TASK STATEMENT> Go over the lines below, and when one contains the word "audio", copy it.

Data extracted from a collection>
....
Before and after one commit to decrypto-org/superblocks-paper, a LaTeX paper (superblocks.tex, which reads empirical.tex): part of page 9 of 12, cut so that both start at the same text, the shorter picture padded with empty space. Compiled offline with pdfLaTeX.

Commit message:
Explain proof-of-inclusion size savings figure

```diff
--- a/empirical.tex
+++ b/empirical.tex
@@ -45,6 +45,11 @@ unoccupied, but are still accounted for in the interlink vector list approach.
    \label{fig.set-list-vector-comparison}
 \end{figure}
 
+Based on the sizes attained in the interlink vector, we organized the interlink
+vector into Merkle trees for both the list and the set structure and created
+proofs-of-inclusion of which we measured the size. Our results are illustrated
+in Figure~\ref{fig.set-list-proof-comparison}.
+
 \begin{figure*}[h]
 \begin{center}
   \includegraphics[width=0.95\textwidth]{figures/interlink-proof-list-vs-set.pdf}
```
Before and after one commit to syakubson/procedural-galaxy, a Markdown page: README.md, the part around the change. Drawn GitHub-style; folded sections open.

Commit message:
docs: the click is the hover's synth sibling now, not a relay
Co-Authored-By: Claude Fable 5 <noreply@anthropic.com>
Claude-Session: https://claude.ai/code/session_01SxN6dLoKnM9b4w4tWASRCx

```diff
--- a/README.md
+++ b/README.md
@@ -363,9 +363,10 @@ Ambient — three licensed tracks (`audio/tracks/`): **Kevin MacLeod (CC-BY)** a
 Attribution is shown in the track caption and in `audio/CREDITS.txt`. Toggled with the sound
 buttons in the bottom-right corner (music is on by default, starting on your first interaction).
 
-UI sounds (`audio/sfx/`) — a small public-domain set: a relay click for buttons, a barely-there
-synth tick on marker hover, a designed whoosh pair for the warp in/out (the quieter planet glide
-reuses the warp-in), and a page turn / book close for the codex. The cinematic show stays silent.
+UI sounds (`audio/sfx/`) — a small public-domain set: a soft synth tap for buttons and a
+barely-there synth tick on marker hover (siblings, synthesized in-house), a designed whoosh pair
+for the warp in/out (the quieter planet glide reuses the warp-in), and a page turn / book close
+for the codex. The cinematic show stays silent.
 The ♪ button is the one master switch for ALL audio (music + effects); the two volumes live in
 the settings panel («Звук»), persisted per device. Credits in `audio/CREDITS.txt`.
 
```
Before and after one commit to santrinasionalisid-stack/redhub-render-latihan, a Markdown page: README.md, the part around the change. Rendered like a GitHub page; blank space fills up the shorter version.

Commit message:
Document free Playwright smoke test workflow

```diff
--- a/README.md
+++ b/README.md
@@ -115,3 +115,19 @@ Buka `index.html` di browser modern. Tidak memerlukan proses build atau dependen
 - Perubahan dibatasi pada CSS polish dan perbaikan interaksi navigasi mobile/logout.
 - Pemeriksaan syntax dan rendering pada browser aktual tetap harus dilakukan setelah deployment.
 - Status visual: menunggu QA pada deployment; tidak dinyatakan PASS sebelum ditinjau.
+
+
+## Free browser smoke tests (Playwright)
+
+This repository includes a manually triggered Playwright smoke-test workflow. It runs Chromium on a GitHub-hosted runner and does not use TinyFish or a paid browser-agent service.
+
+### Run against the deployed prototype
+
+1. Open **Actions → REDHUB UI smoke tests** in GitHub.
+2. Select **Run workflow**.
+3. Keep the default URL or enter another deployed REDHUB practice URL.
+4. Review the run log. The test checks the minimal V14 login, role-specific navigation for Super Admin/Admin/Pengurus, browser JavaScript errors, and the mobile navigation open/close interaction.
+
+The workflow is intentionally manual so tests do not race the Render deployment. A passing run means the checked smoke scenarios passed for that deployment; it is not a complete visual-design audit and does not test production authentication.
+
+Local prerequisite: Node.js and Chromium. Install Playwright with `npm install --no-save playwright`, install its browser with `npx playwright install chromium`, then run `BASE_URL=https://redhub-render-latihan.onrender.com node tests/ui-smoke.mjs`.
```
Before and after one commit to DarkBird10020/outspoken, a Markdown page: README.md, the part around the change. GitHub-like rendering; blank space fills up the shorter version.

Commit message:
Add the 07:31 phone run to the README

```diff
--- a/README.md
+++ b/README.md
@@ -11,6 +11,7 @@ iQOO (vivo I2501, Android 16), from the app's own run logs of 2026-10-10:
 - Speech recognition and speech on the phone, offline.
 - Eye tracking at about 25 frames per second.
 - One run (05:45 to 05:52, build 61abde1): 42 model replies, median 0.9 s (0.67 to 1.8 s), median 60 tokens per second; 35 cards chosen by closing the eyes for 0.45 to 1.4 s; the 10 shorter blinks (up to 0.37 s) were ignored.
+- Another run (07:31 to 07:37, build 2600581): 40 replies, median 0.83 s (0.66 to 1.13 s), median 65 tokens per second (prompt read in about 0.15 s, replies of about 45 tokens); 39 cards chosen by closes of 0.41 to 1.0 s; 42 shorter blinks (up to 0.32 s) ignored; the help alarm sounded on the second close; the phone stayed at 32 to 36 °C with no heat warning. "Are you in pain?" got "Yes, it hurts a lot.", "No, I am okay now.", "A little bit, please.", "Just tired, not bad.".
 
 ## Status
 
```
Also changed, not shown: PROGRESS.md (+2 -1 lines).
....
TASK ANSWER>
@@ -363,9 +363,10 @@ Ambient — three licensed tracks (`audio/tracks/`): **Kevin MacLeod (CC-BY)** a
 Attribution is shown in the track caption and in `audio/CREDITS.txt`. Toggled with the sound
-UI sounds (`audio/sfx/`) — a small public-domain set: a relay click for buttons, a barely-there
+UI sounds (`audio/sfx/`) — a small public-domain set: a soft synth tap for buttons and a
 The ♪ button is the one master switch for ALL audio (music + effects); the two volumes live in
 the settings panel («Звук»), persisted per device. Credits in `audio/CREDITS.txt`.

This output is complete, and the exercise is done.